Non-Game Cast Members Creating Experiences
In addition to the core cast members getting into the game, it wasn’t uncommon to see other departments CMs also creating experiences and ways to earn bits for guests.
Guests essentially became cast members, but the leveling system creates a system of trust – and game monitors could shut anything down at anytime that got questionable. The leveling system provided trust and friendship with characters and cast.
Becoming a hero and legend felt like a big deal, and the characters and cast did a fantastic job ensuring that feeling went beyond that day – and pulled you more into the experience.
Basic merchandising was also integrated into the game, having inexpensive props to add to the experience. Bandana’s are available for purchase for around $2.50, and various disguises exist for those looking to alter their character.
L.B.’s elixirs also popped up shortly after the game started. This are flavored teas that you can purchase, with the idea that they will alter the gameplay for the players while they consume them.
However, this didn’t seem well thought out. There’s not really a description on what the elixirs do, and it can be hit-or-miss if the characters and cast even see you drinking one.
As we said in our first look, this game isn’t for every single Disney fan. But for those with an active imagination, and those willing to take part in this social experience – this “game” offered enjoyable storytelling and community building.
In the same way that MiceChat meets nearly 10 years ago brought Disney fans with a common interest together, we see the same thing with Legends; team building, public speaking skills, and new friendships formed.
Legends of Frontierland is an amazing and fun experience – and might just be the oddest and most un-Disney thing we have ever done at the parks – and you still have time to check out these fun experiences, so get to the park in its last few weeks!
If you haven’t experienced Legends of Frontierland yet, please feel free to join us in the park. The game has been extended for an undefined period of time (rumor has it until September 27th). There will be all kinds of fun and exciting things going on, and I think any Disneyland fan owes it to themselves to at least experience the uniqueness of this game while it is still in the park, even if it’s just long enough to figure out what it’s all about.
If you see Hay Bale Hastin, Mesquite Matt, Noble Nick, or any fellow citizen of Rainbow Ridge or Frontierland – be sure to say “Howdy!”. If you can’t make it out this weekend, follow our player-run news Twitter account (@DLFrontierTimes), and we’ll be live tweeting the next few days of the game.
Getting Started Tips
If you’re heading into Frontierland for the first time:
- Stop by any station to pick up a name badge! Rainbow Ridge is popular with new players, but it depends who hands you a badge. Badges are now pre-printed, so don’t worry about thinking about a name (unless you want a custom name).

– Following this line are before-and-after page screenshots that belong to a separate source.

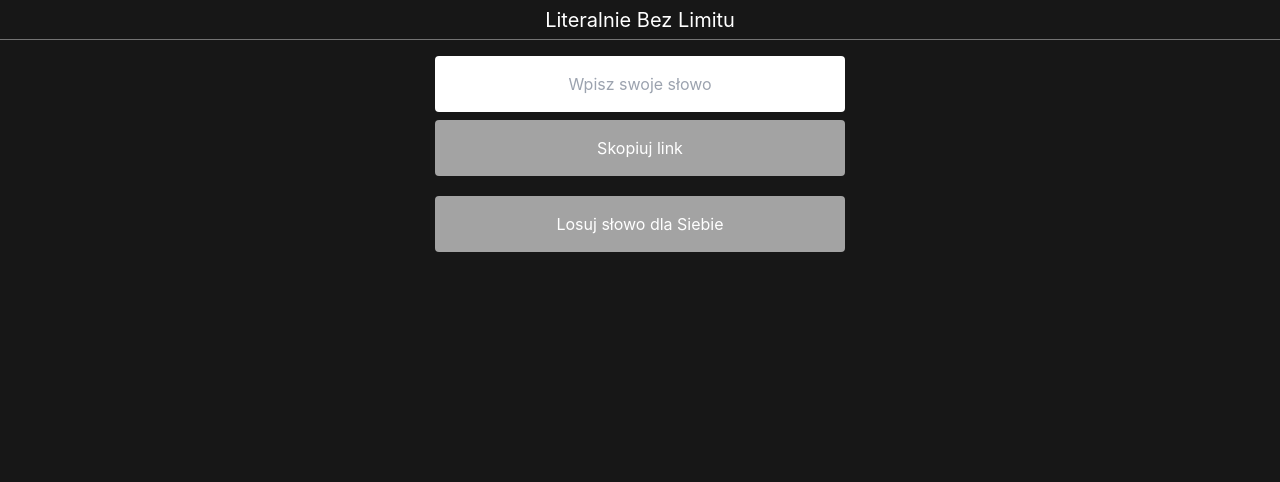
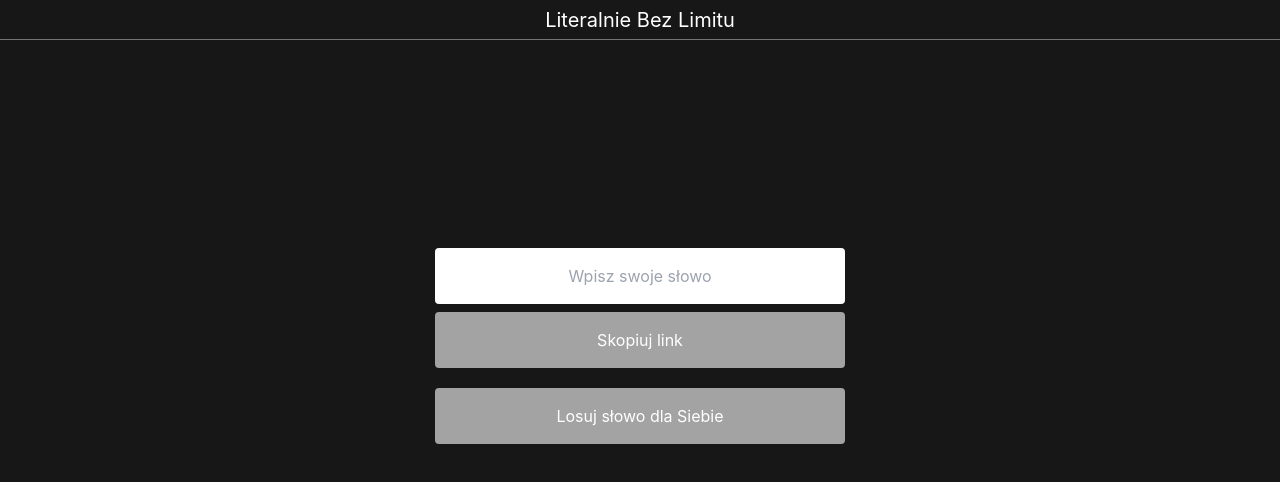
Before and after one commit to jakubmroz13/literalnie-bez-limitu, a Next.js app: page / in a window 1280 px wide. Shown: the top 482 px of the page. Built offline with nearby package versions, Linux system fonts and the light colour scheme.

Commit message:
Updating styling and meta-content

```diff
--- a/pages/index.tsx
+++ b/pages/index.tsx
@@ -38,11 +38,12 @@ const Home: NextPage = () => {
   }
 
   return (
-    <div className="flex flex-col items-center max-w-lg m-auto">
+    <div className="flex flex-col items-center justify-center h-[75vh] max-w-lg m-auto">
       <Head>
         <title>Literalnie bez limitu</title>
-        <meta name="description" content="Zagraj w literalnie na wymyślonych słowach" />
+        <meta name="description" content="Zagraj w Literalnie Bez Limitu. Wylosuj słowo dla siebie lub wymyśl słowo i rzuć wyzwanie znajomemu." />
         <link rel="icon" href="/favicon.ico" />
+        <link rel="shortcut icon" href="/favicon.ico" />
       </Head>
 
       {message ? <Message text={message} setMessage={setMessage} /> : <></>}
```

- Check out the Telegraph station. We always recommend new players go straight to the Telegraph Station. Here, you can get you’re easiest first job, and know about any goings on in town.
- Talk to other players! Everyone has a story, and you can get a better sense of what’s going on if you talk to them. Legends really know what’s going on, and they can be found with their special bandana.
- Never say “No”! Have fun doing just about anything you can think of! Got a talent? Tell the characters, and they will work with you to feature it. Want to just earn bits? Start a business and ‘hire’ fellow players.
- Think of it as a real town, and not just a game. Every town has it’s citizens, it’s jobs, and it’s roles – you can find your niche and have fun!